Drop the pictures, then extract the listing word for word.

====================

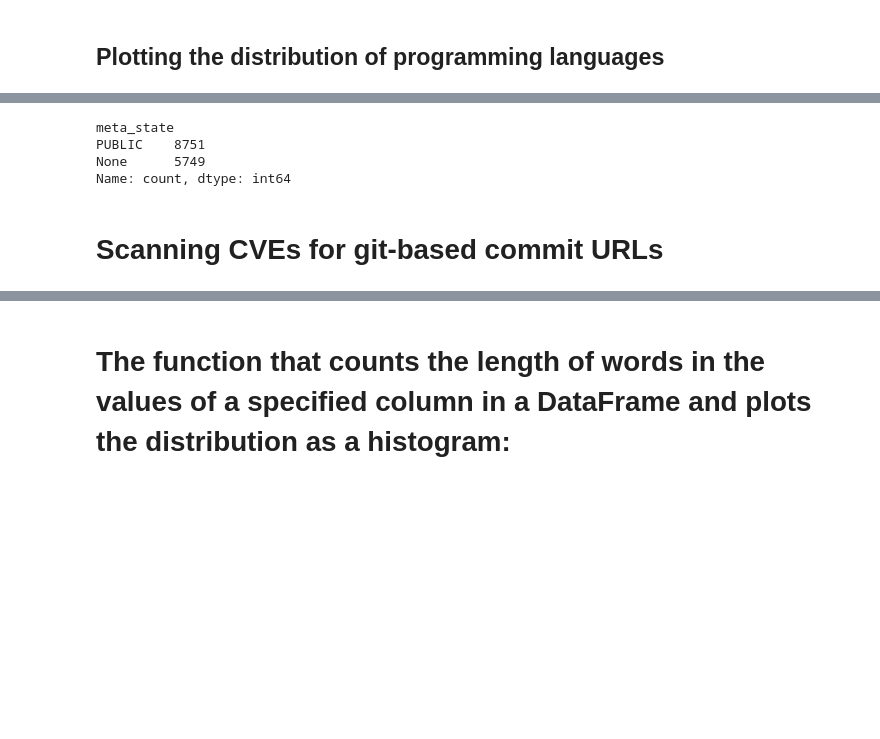
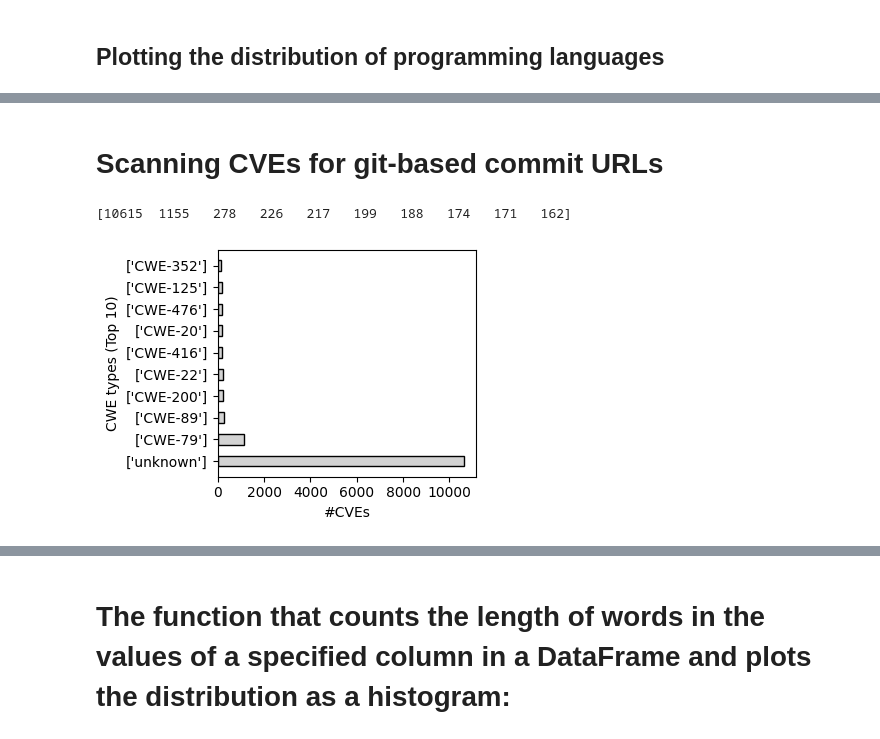
Before and after one commit to SmartSecLab/FixMe, a Jupyter notebook: statistics.ipynb, the cells around one changed output, grey strips where cells are left out. Drawn from its saved outputs; the diff is of its cells as text; code cells hidden in the pictures; blank space fills up the shorter version.

```diff
--- a/statistics.ipynb
+++ b/statistics.ipynb
@@ -59,23 +62,19 @@ df_cve.head(5)
-# %%
-df_cve.meta_state.value_counts()
-# %% [output]
-meta_state
-PUBLIC    8751
-None      5749
-Name: count, dtype: int64
 # %% [markdown]
 # Scanning CVEs for git-based commit URLs
 # %%
-vals = df['cwe'].value_counts().head(10)
+vals = df_cve.problemTypes.value_counts().head(10)
 x = [str(x) for x in vals.index]
 print(vals.values)
 
 fig, ax = plt.subplots(figsize=(4, 3))
 bar_width = 0.5
 bars = ax.barh(x, width=vals.values,color='lightgray', edgecolor='black', height=bar_width)
 ax.set_ylabel('CWE types (Top 10)')
 ax.set_xlabel('#CVEs')
 plt.tight_layout()
 plt.savefig(f'figure/CWE-types.png')
 plt.show()
+# %% [output]
+[10615  1155   278   226   217   199   188   174   171   162]
+[figure, added]
 # %%
```
Also changed, not shown: parts of 12 cells of this notebook, 6 other files.
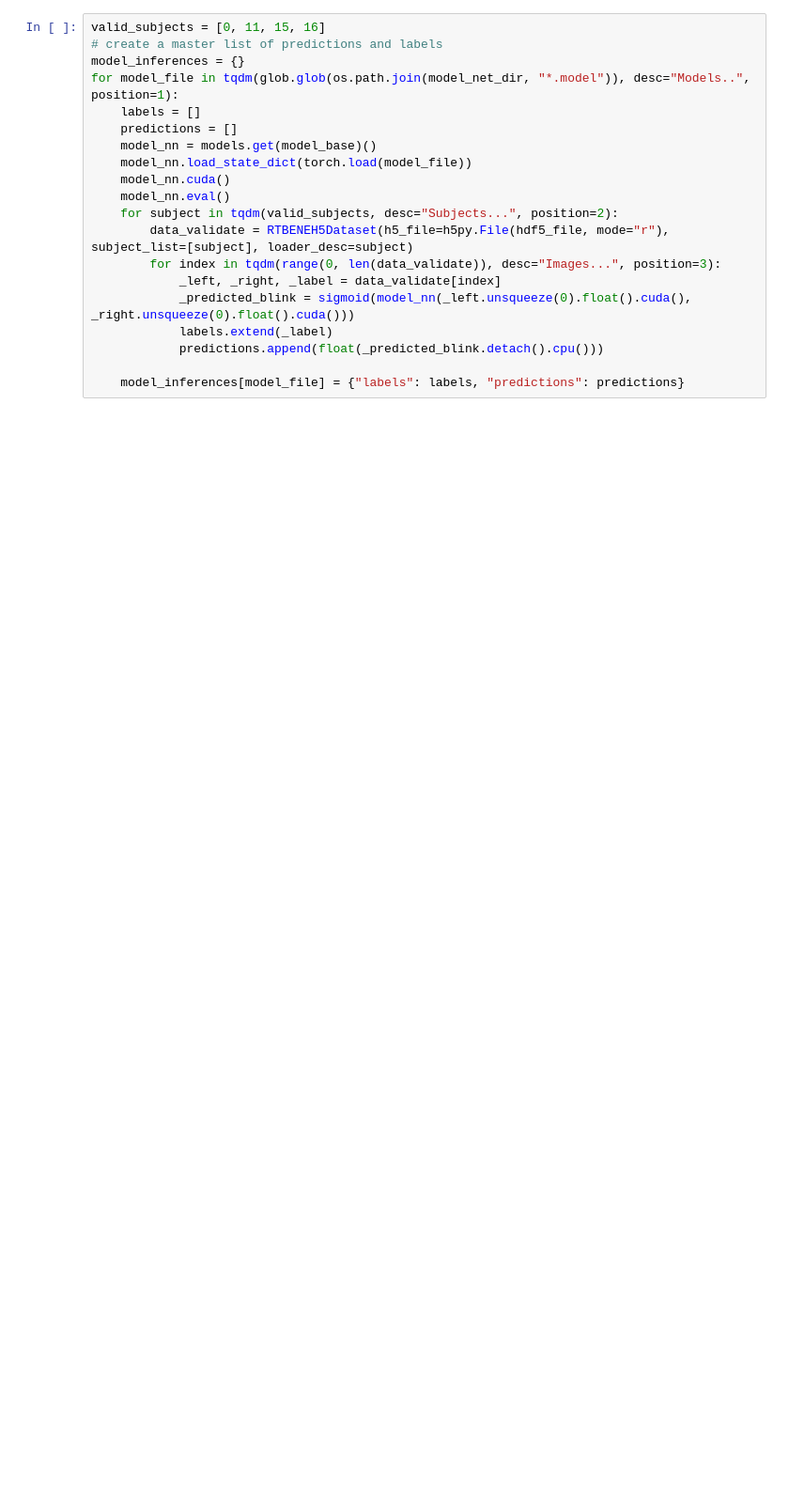
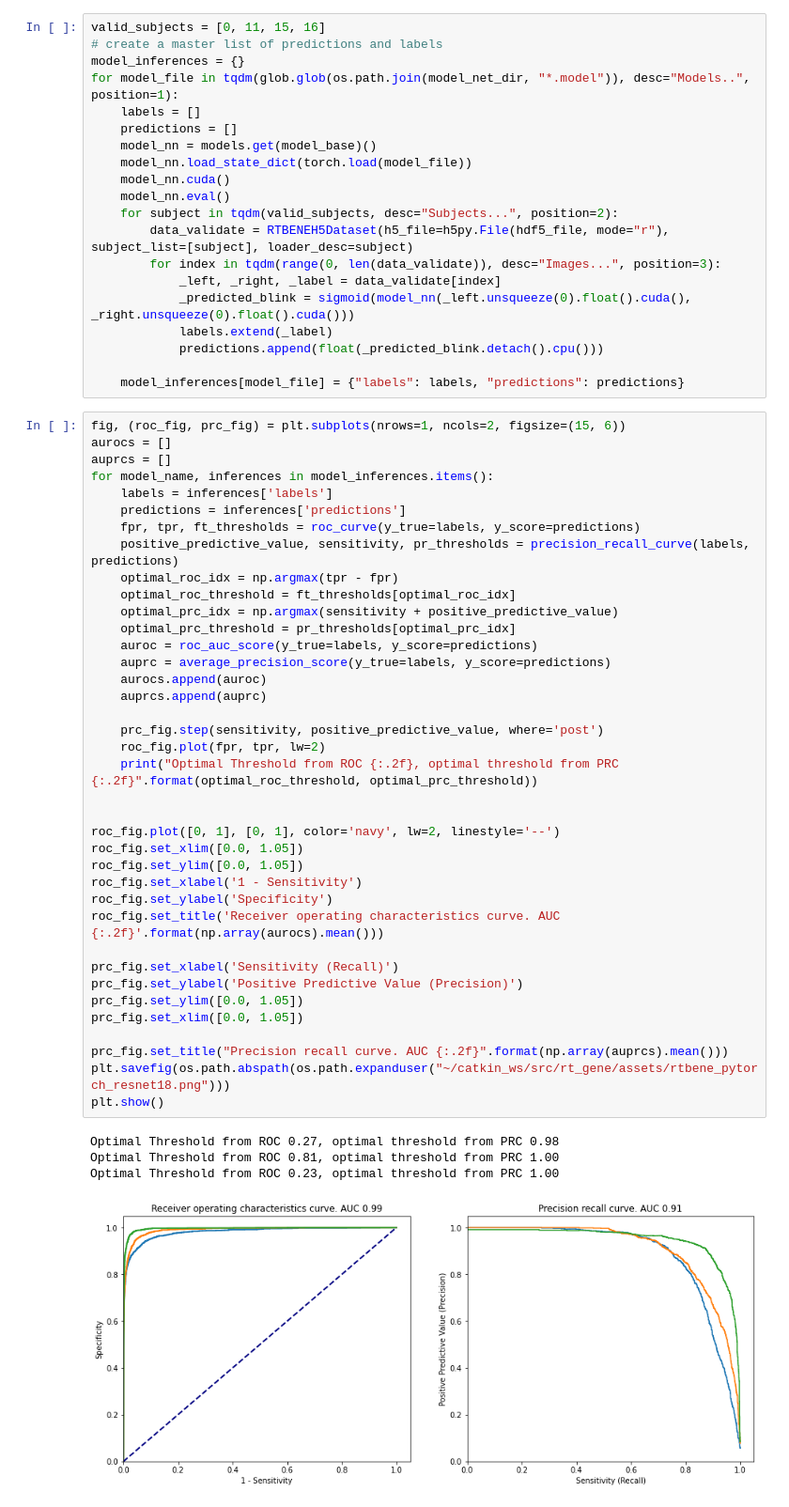
Before and after one commit to Tobias-Fischer/rt_gene, a Jupyter notebook: rt_bene_model_training/pytorch/evaluate_model.ipynb, the cells around one changed output. Shown: that part at 94% size. Cells and saved outputs as stored; diff of their text form; blank space fills up the shorter version.

```diff
--- a/rt_bene_model_training/pytorch/evaluate_model.ipynb
+++ b/rt_bene_model_training/pytorch/evaluate_model.ipynb
@@ -46,4 +46,47 @@ for model_file in tqdm(glob.glob(os.path.join(model_net_dir, "*.model")), desc="
             predictions.append(float(_predicted_blink.detach().cpu()))
 
     model_inferences[model_file] = {"labels": labels, "predictions": predictions}
+# %%
+fig, (roc_fig, prc_fig) = plt.subplots(nrows=1, ncols=2, figsize=(15, 6))
+aurocs = []
+auprcs = []
+for model_name, inferences in model_inferences.items():
+    labels = inferences['labels']
+    predictions = inferences['predictions']
+    fpr, tpr, ft_thresholds = roc_curve(y_true=labels, y_score=predictions)
+    positive_predictive_value, sensitivity, pr_thresholds = precision_recall_curve(labels, predictions)
+    optimal_roc_idx = np.argmax(tpr - fpr)
+    optimal_roc_threshold = ft_thresholds[optimal_roc_idx]
+    optimal_prc_idx = np.argmax(sensitivity + positive_predictive_value)
+    optimal_prc_threshold = pr_thresholds[optimal_prc_idx]
+    auroc = roc_auc_score(y_true=labels, y_score=predictions)
+    auprc = average_precision_score(y_true=labels, y_score=predictions)
+    aurocs.append(auroc)
+    auprcs.append(auprc)
+
+    prc_fig.step(sensitivity, positive_predictive_value, where='post')
+    roc_fig.plot(fpr, tpr, lw=2)
+    print("Optimal Threshold from ROC {:.2f}, optimal threshold from PRC {:.2f}".format(optimal_roc_threshold, optimal_prc_threshold))
+
+
+roc_fig.plot([0, 1], [0, 1], color='navy', lw=2, linestyle='--')
+roc_fig.set_xlim([0.0, 1.05])
+roc_fig.set_ylim([0.0, 1.05])
+roc_fig.set_xlabel('1 - Sensitivity')
+roc_fig.set_ylabel('Specificity')
+roc_fig.set_title('Receiver operating characteristics curve. AUC {:.2f}'.format(np.array(aurocs).mean()))
+
+prc_fig.set_xlabel('Sensitivity (Recall)')
+prc_fig.set_ylabel('Positive Predictive Value (Precision)')
+prc_fig.set_ylim([0.0, 1.05])
+prc_fig.set_xlim([0.0, 1.05])
+
+prc_fig.set_title("Precision recall curve. AUC {:.2f}".format(np.array(auprcs).mean()))
+plt.savefig(os.path.abspath(os.path.expanduser("~/catkin_ws/src/rt_gene/assets/rtbene_pytorch_resnet18.png")))
+plt.show()
+# %% [output]
+Optimal Threshold from ROC 0.27, optimal threshold from PRC 0.98
+Optimal Threshold from ROC 0.81, optimal threshold from PRC 1.00
+Optimal Threshold from ROC 0.23, optimal threshold from PRC 1.00
+[figure, added]
 # %%
```
Also changed, not shown: parts of 2 cells of this notebook, 2 other files.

====================

Response area —
Before and after one commit to SmartSecLab/FixMe, a Jupyter notebook: statistics.ipynb, the cells around one changed output, grey strips where cells are left out. Drawn from its saved outputs; the diff is of its cells as text; code cells hidden in the pictures; blank space fills up the shorter version.

```diff
--- a/statistics.ipynb
+++ b/statistics.ipynb
@@ -59,23 +62,19 @@ df_cve.head(5)
-# %%
-df_cve.meta_state.value_counts()
-# %% [output]
-meta_state
-PUBLIC    8751
-None      5749
-Name: count, dtype: int64
 # %% [markdown]
 # Scanning CVEs for git-based commit URLs
 # %%
-vals = df['cwe'].value_counts().head(10)
+vals = df_cve.problemTypes.value_counts().head(10)
 x = [str(x) for x in vals.index]
 print(vals.values)
 
 fig, ax = plt.subplots(figsize=(4, 3))
 bar_width = 0.5
 bars = ax.barh(x, width=vals.values,color='lightgray', edgecolor='black', height=bar_width)
 ax.set_ylabel('CWE types (Top 10)')
 ax.set_xlabel('#CVEs')
 plt.tight_layout()
 plt.savefig(f'figure/CWE-types.png')
 plt.show()
+# %% [output]
+[10615  1155   278   226   217   199   188   174   171   162]
+[figure, added]
 # %%
```
Also changed, not shown: parts of 12 cells of this notebook, 6 other files.
Before and after one commit to Tobias-Fischer/rt_gene, a Jupyter notebook: rt_bene_model_training/pytorch/evaluate_model.ipynb, the cells around one changed output. Shown: that part at 94% size. Cells and saved outputs as stored; diff of their text form; blank space fills up the shorter version.

```diff
--- a/rt_bene_model_training/pytorch/evaluate_model.ipynb
+++ b/rt_bene_model_training/pytorch/evaluate_model.ipynb
@@ -46,4 +46,47 @@ for model_file in tqdm(glob.glob(os.path.join(model_net_dir, "*.model")), desc="
             predictions.append(float(_predicted_blink.detach().cpu()))
 
     model_inferences[model_file] = {"labels": labels, "predictions": predictions}
+# %%
+fig, (roc_fig, prc_fig) = plt.subplots(nrows=1, ncols=2, figsize=(15, 6))
+aurocs = []
+auprcs = []
+for model_name, inferences in model_inferences.items():
+    labels = inferences['labels']
+    predictions = inferences['predictions']
+    fpr, tpr, ft_thresholds = roc_curve(y_true=labels, y_score=predictions)
+    positive_predictive_value, sensitivity, pr_thresholds = precision_recall_curve(labels, predictions)
+    optimal_roc_idx = np.argmax(tpr - fpr)
+    optimal_roc_threshold = ft_thresholds[optimal_roc_idx]
+    optimal_prc_idx = np.argmax(sensitivity + positive_predictive_value)
+    optimal_prc_threshold = pr_thresholds[optimal_prc_idx]
+    auroc = roc_auc_score(y_true=labels, y_score=predictions)
+    auprc = average_precision_score(y_true=labels, y_score=predictions)
+    aurocs.append(auroc)
+    auprcs.append(auprc)
+
+    prc_fig.step(sensitivity, positive_predictive_value, where='post')
+    roc_fig.plot(fpr, tpr, lw=2)
+    print("Optimal Threshold from ROC {:.2f}, optimal threshold from PRC {:.2f}".format(optimal_roc_threshold, optimal_prc_threshold))
+
+
+roc_fig.plot([0, 1], [0, 1], color='navy', lw=2, linestyle='--')
+roc_fig.set_xlim([0.0, 1.05])
+roc_fig.set_ylim([0.0, 1.05])
+roc_fig.set_xlabel('1 - Sensitivity')
+roc_fig.set_ylabel('Specificity')
+roc_fig.set_title('Receiver operating characteristics curve. AUC {:.2f}'.format(np.array(aurocs).mean()))
+
+prc_fig.set_xlabel('Sensitivity (Recall)')
+prc_fig.set_ylabel('Positive Predictive Value (Precision)')
+prc_fig.set_ylim([0.0, 1.05])
+prc_fig.set_xlim([0.0, 1.05])
+
+prc_fig.set_title("Precision recall curve. AUC {:.2f}".format(np.array(auprcs).mean()))
+plt.savefig(os.path.abspath(os.path.expanduser("~/catkin_ws/src/rt_gene/assets/rtbene_pytorch_resnet18.png")))
+plt.show()
+# %% [output]
+Optimal Threshold from ROC 0.27, optimal threshold from PRC 0.98
+Optimal Threshold from ROC 0.81, optimal threshold from PRC 1.00
+Optimal Threshold from ROC 0.23, optimal threshold from PRC 1.00
+[figure, added]
 # %%
```
Also changed, not shown: parts of 2 cells of this notebook, 2 other files.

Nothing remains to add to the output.